→ **TASK ITEM**: All the records that follow need to be reproduced exactly. Omit the images.

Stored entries
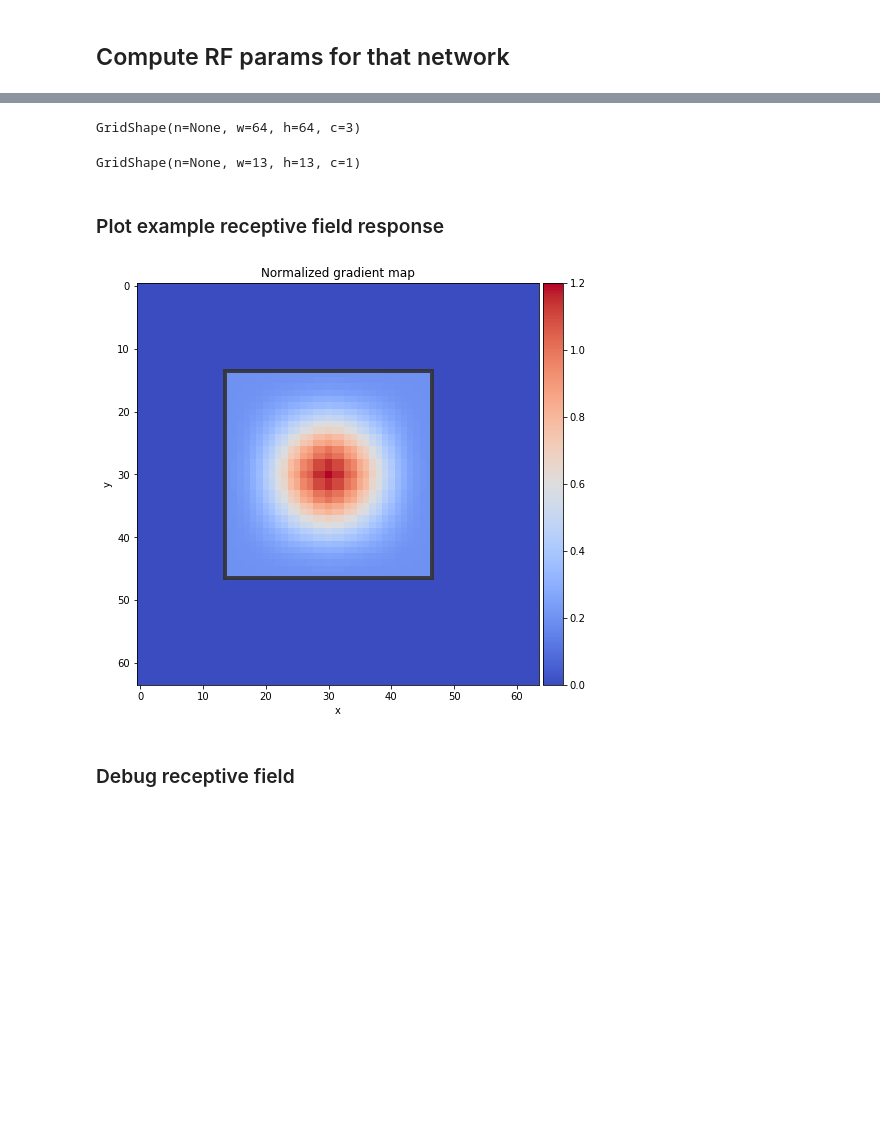
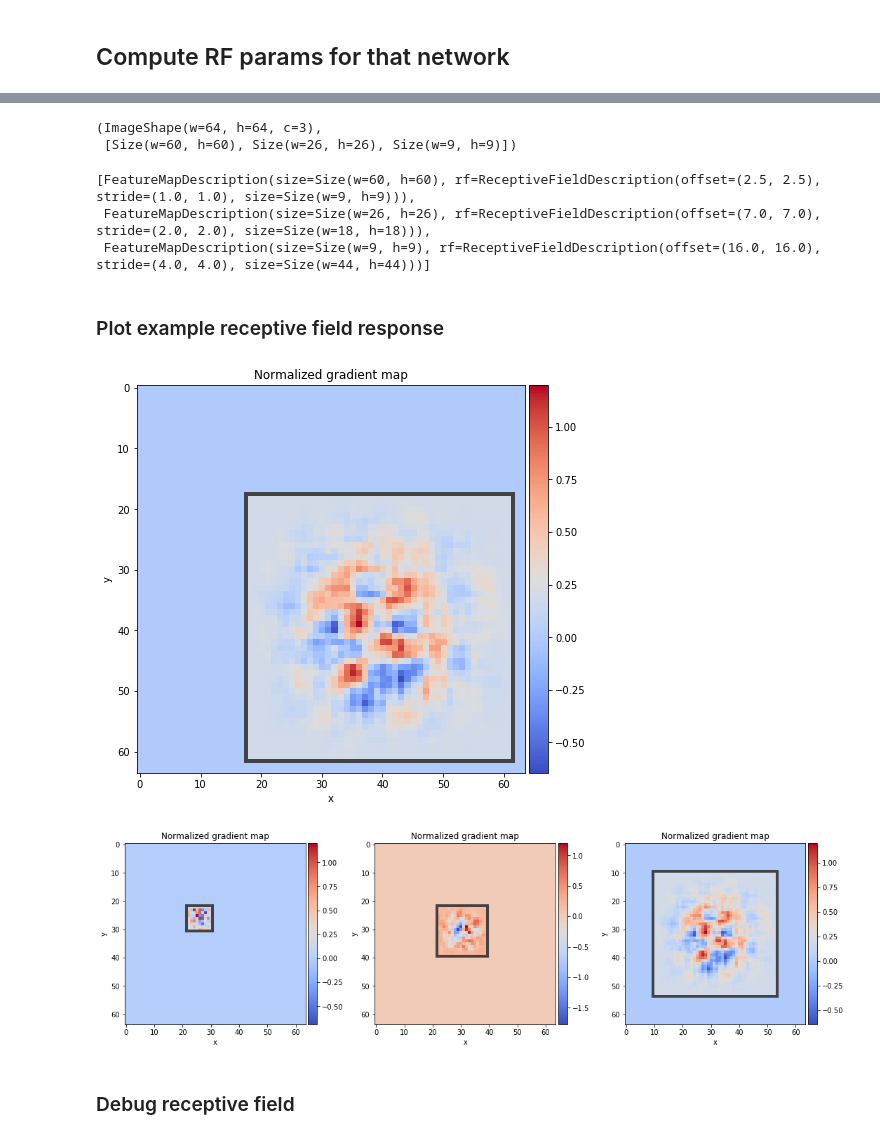
Before and after one commit to shelfwise/receptivefield, a Jupyter notebook: notebooks/keras_api.ipynb, the cells around one changed output, grey strips where cells are left out. Saved outputs shown, nothing was run; the diff lists cells and outputs as text; code cells hidden in the pictures; blank space fills up the shorter version.

```diff
--- a/notebooks/keras_api.ipynb
+++ b/notebooks/keras_api.ipynb
@@ -113,17 +112,24 @@ ReceptiveFieldDescription(offset=(6.5, 6.5), stride=(4.0, 4.0), size=Size(w=33,
 # %%
-rf.input_shape
+rf.input_shape, rf.output_shapes
 # %% [output]
-GridShape(n=None, w=64, h=64, c=3)
+(ImageShape(w=64, h=64, c=3),
+ [Size(w=60, h=60), Size(w=26, h=26), Size(w=9, h=9)])
 # %%
-rf.output_shape
+rf.feature_maps_desc
 # %% [output]
-GridShape(n=None, w=13, h=13, c=1)
+[FeatureMapDescription(size=Size(w=60, h=60), rf=ReceptiveFieldDescription(offset=(2.5, 2.5), stride=(1.0, 1.0), size=Size(w=9, h=9))),
+ FeatureMapDescription(size=Size(w=26, h=26), rf=ReceptiveFieldDescription(offset=(7.0, 7.0), stride=(2.0, 2.0), size=Size(w=18, h=18))),
+ FeatureMapDescription(size=Size(w=9, h=9), rf=ReceptiveFieldDescription(offset=(16.0, 16.0), stride=(4.0, 4.0), size=Size(w=44, h=44)))]
 # %% [markdown]
 ### Plot example receptive field response
 # %%
-rf.plot_gradient_at((6, 6), image=None, figsize=(7, 7))
+rf.plot_gradient_at(fm_id=2, point=(6, 6), image=None, figsize=(7, 7))
 # %% [output]
-[figure, old version]
+[figure, new version]
+# %%
+rf.plot_gradients_at(points=[(24, 24), (12, 12), (4, 4)], layout=(1, 3), figsize=(15, 8))
+# %% [output]
+[figure, added]
 # %% [markdown]
 ### Debug receptive field
 # %%
```
Also changed, not shown: parts of 12 cells of this notebook, 28 other files.
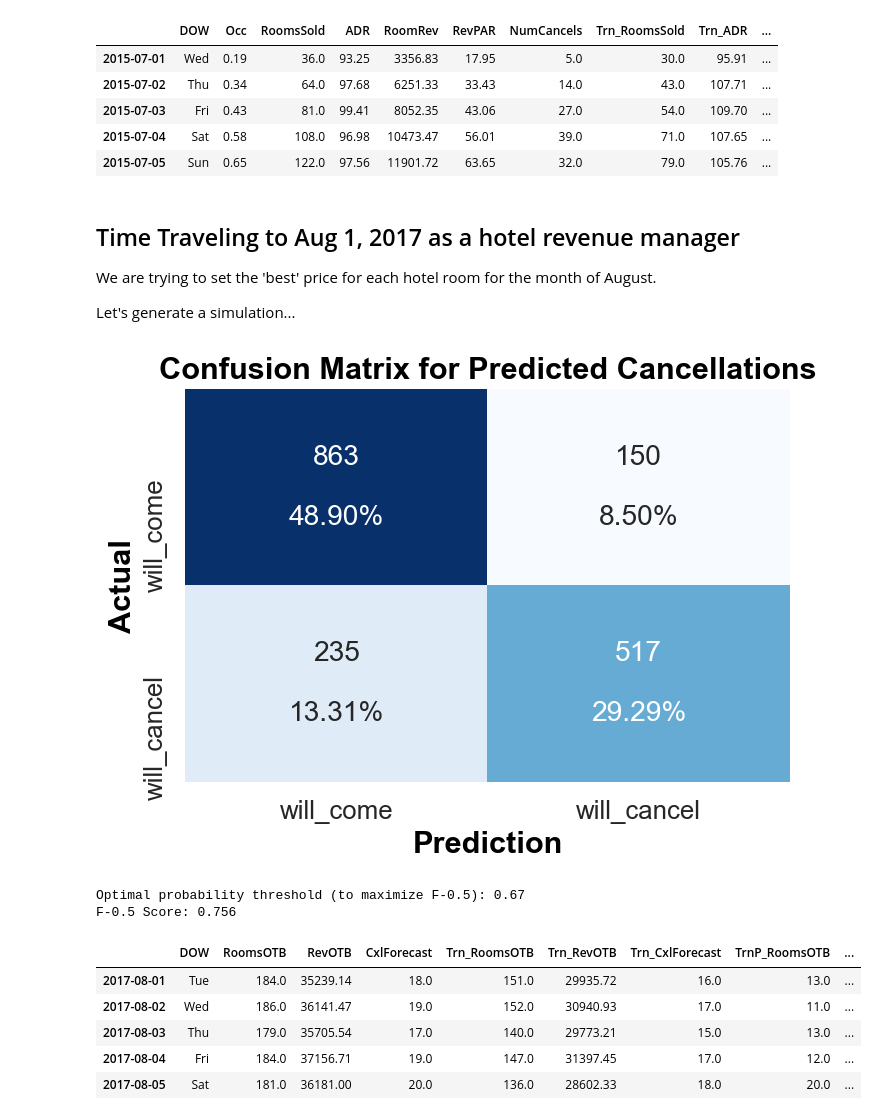
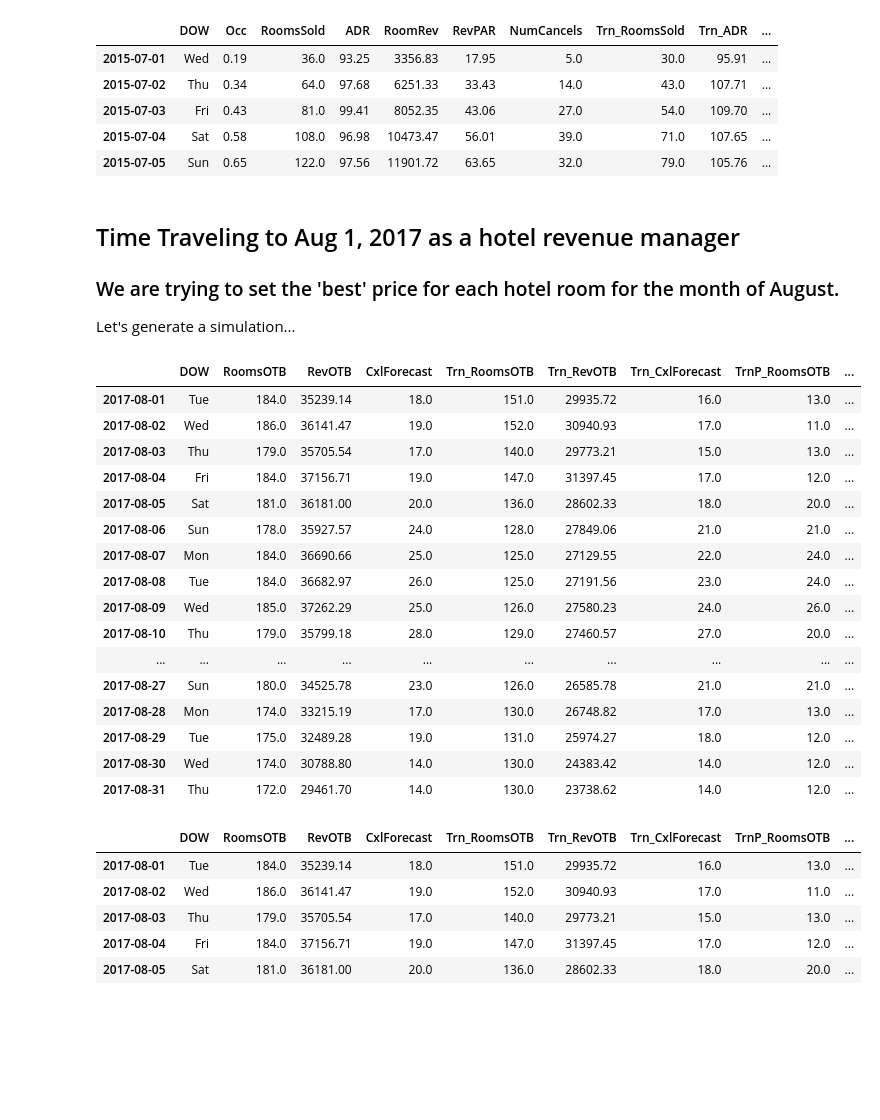
Before and after one commit to edubu2/hotel-revman-system, a Jupyter notebook: code/project_overview.ipynb, the cells around one changed output. Drawn from its saved outputs; the diff is of its cells as text; code cells hidden in the pictures; blank space fills up the shorter version.

```diff
--- a/code/project_overview.ipynb
+++ b/code/project_overview.ipynb
@@ -55,15 +61,30 @@ h1_dbd.head()
 # %% [markdown]
 ## Time Traveling to Aug 1, 2017 as a  hotel revenue manager
 
-We are trying to set the 'best' price for each hotel room for the month of August.
+### We are trying to set the 'best' price for each hotel room for the month of August.
 
 Let's generate a simulation...
 # %%
-h1_sim = generate_simulation(h1_dbd, AOD, 1, h1_res, verbose=0)
+# h1_sim = generate_simulation(h1_dbd, AOD, 1, h1_res, verbose=0)
+h1_sim.head(31)
 # %% [output]
-[figure, removed]
-Optimal probability threshold (to maximize F-0.5): 0.67
-F-0.5 Score: 0.756
+|  | DOW | RoomsOTB | RevOTB | CxlForecast | Trn_RoomsOTB | Trn_RevOTB | Trn_CxlForecast | TrnP_RoomsOTB | ... |
+| 2017-08-01 | Tue | 184.0 | 35239.14 | 18.0 | 151.0 | 29935.72 | 16.0 | 13.0 | ... |
+| 2017-08-02 | Wed | 186.0 | 36141.47 | 19.0 | 152.0 | 30940.93 | 17.0 | 11.0 | ... |
+| 2017-08-03 | Thu | 179.0 | 35705.54 | 17.0 | 140.0 | 29773.21 | 15.0 | 13.0 | ... |
+| 2017-08-04 | Fri | 184.0 | 37156.71 | 19.0 | 147.0 | 31397.45 | 17.0 | 12.0 | ... |
+| 2017-08-05 | Sat | 181.0 | 36181.00 | 20.0 | 136.0 | 28602.33 | 18.0 | 20.0 | ... |
+| 2017-08-06 | Sun | 178.0 | 35927.57 | 24.0 | 128.0 | 27849.06 | 21.0 | 21.0 | ... |
+| 2017-08-07 | Mon | 184.0 | 36690.66 | 25.0 | 125.0 | 27129.55 | 22.0 | 24.0 | ... |
+| 2017-08-08 | Tue | 184.0 | 36682.97 | 26.0 | 125.0 | 27191.56 | 23.0 | 24.0 | ... |
+| 2017-08-09 | Wed | 185.0 | 37262.29 | 25.0 | 126.0 | 27580.23 | 24.0 | 26.0 | ... |
+| 2017-08-10 | Thu | 179.0 | 35799.18 | 28.0 | 129.0 | 27460.57 | 27.0 | 20.0 | ... |
+| ... | ... | ... | ... | ... | ... | ... | ... | ... | ... |
+| 2017-08-27 | Sun | 180.0 | 34525.78 | 23.0 | 126.0 | 26585.78 | 21.0 | 21.0 | ... |
+| 2017-08-28 | Mon | 174.0 | 33215.19 | 17.0 | 130.0 | 26748.82 | 17.0 | 13.0 | ... |
+| 2017-08-29 | Tue | 175.0 | 32489.28 | 19.0 | 131.0 | 25974.27 | 18.0 | 12.0 | ... |
+| 2017-08-30 | Wed | 174.0 | 30788.80 | 14.0 | 130.0 | 24383.42 | 14.0 | 12.0 | ... |
+| 2017-08-31 | Thu | 172.0 | 29461.70 | 14.0 | 130.0 | 23738.62 | 14.0 | 12.0 | ... |
 # %%
 h1_sim.head()
 # %% [output]
```
Also changed, not shown: parts of 2 cells of this notebook, 4 other files.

→ **FINISHED EXERCISE**:
Before and after one commit to shelfwise/receptivefield, a Jupyter notebook: notebooks/keras_api.ipynb, the cells around one changed output, grey strips where cells are left out. Saved outputs shown, nothing was run; the diff lists cells and outputs as text; code cells hidden in the pictures; blank space fills up the shorter version.

```diff
--- a/notebooks/keras_api.ipynb
+++ b/notebooks/keras_api.ipynb
@@ -113,17 +112,24 @@ ReceptiveFieldDescription(offset=(6.5, 6.5), stride=(4.0, 4.0), size=Size(w=33,
 # %%
-rf.input_shape
+rf.input_shape, rf.output_shapes
 # %% [output]
-GridShape(n=None, w=64, h=64, c=3)
+(ImageShape(w=64, h=64, c=3),
+ [Size(w=60, h=60), Size(w=26, h=26), Size(w=9, h=9)])
 # %%
-rf.output_shape
+rf.feature_maps_desc
 # %% [output]
-GridShape(n=None, w=13, h=13, c=1)
+[FeatureMapDescription(size=Size(w=60, h=60), rf=ReceptiveFieldDescription(offset=(2.5, 2.5), stride=(1.0, 1.0), size=Size(w=9, h=9))),
+ FeatureMapDescription(size=Size(w=26, h=26), rf=ReceptiveFieldDescription(offset=(7.0, 7.0), stride=(2.0, 2.0), size=Size(w=18, h=18))),
+ FeatureMapDescription(size=Size(w=9, h=9), rf=ReceptiveFieldDescription(offset=(16.0, 16.0), stride=(4.0, 4.0), size=Size(w=44, h=44)))]
 # %% [markdown]
 ### Plot example receptive field response
 # %%
-rf.plot_gradient_at((6, 6), image=None, figsize=(7, 7))
+rf.plot_gradient_at(fm_id=2, point=(6, 6), image=None, figsize=(7, 7))
 # %% [output]
-[figure, old version]
+[figure, new version]
+# %%
+rf.plot_gradients_at(points=[(24, 24), (12, 12), (4, 4)], layout=(1, 3), figsize=(15, 8))
+# %% [output]
+[figure, added]
 # %% [markdown]
 ### Debug receptive field
 # %%
```
Also changed, not shown: parts of 12 cells of this notebook, 28 other files.
Before and after one commit to edubu2/hotel-revman-system, a Jupyter notebook: code/project_overview.ipynb, the cells around one changed output. Drawn from its saved outputs; the diff is of its cells as text; code cells hidden in the pictures; blank space fills up the shorter version.

```diff
--- a/code/project_overview.ipynb
+++ b/code/project_overview.ipynb
@@ -55,15 +61,30 @@ h1_dbd.head()
 # %% [markdown]
 ## Time Traveling to Aug 1, 2017 as a  hotel revenue manager
 
-We are trying to set the 'best' price for each hotel room for the month of August.
+### We are trying to set the 'best' price for each hotel room for the month of August.
 
 Let's generate a simulation...
 # %%
-h1_sim = generate_simulation(h1_dbd, AOD, 1, h1_res, verbose=0)
+# h1_sim = generate_simulation(h1_dbd, AOD, 1, h1_res, verbose=0)
+h1_sim.head(31)
 # %% [output]
-[figure, removed]
-Optimal probability threshold (to maximize F-0.5): 0.67
-F-0.5 Score: 0.756
+|  | DOW | RoomsOTB | RevOTB | CxlForecast | Trn_RoomsOTB | Trn_RevOTB | Trn_CxlForecast | TrnP_RoomsOTB | ... |
+| 2017-08-01 | Tue | 184.0 | 35239.14 | 18.0 | 151.0 | 29935.72 | 16.0 | 13.0 | ... |
+| 2017-08-02 | Wed | 186.0 | 36141.47 | 19.0 | 152.0 | 30940.93 | 17.0 | 11.0 | ... |
+| 2017-08-03 | Thu | 179.0 | 35705.54 | 17.0 | 140.0 | 29773.21 | 15.0 | 13.0 | ... |
+| 2017-08-04 | Fri | 184.0 | 37156.71 | 19.0 | 147.0 | 31397.45 | 17.0 | 12.0 | ... |
+| 2017-08-05 | Sat | 181.0 | 36181.00 | 20.0 | 136.0 | 28602.33 | 18.0 | 20.0 | ... |
+| 2017-08-06 | Sun | 178.0 | 35927.57 | 24.0 | 128.0 | 27849.06 | 21.0 | 21.0 | ... |
+| 2017-08-07 | Mon | 184.0 | 36690.66 | 25.0 | 125.0 | 27129.55 | 22.0 | 24.0 | ... |
+| 2017-08-08 | Tue | 184.0 | 36682.97 | 26.0 | 125.0 | 27191.56 | 23.0 | 24.0 | ... |
+| 2017-08-09 | Wed | 185.0 | 37262.29 | 25.0 | 126.0 | 27580.23 | 24.0 | 26.0 | ... |
+| 2017-08-10 | Thu | 179.0 | 35799.18 | 28.0 | 129.0 | 27460.57 | 27.0 | 20.0 | ... |
+| ... | ... | ... | ... | ... | ... | ... | ... | ... | ... |
+| 2017-08-27 | Sun | 180.0 | 34525.78 | 23.0 | 126.0 | 26585.78 | 21.0 | 21.0 | ... |
+| 2017-08-28 | Mon | 174.0 | 33215.19 | 17.0 | 130.0 | 26748.82 | 17.0 | 13.0 | ... |
+| 2017-08-29 | Tue | 175.0 | 32489.28 | 19.0 | 131.0 | 25974.27 | 18.0 | 12.0 | ... |
+| 2017-08-30 | Wed | 174.0 | 30788.80 | 14.0 | 130.0 | 24383.42 | 14.0 | 12.0 | ... |
+| 2017-08-31 | Thu | 172.0 | 29461.70 | 14.0 | 130.0 | 23738.62 | 14.0 | 12.0 | ... |
 # %%
 h1_sim.head()
 # %% [output]
```
Also changed, not shown: parts of 2 cells of this notebook, 4 other files.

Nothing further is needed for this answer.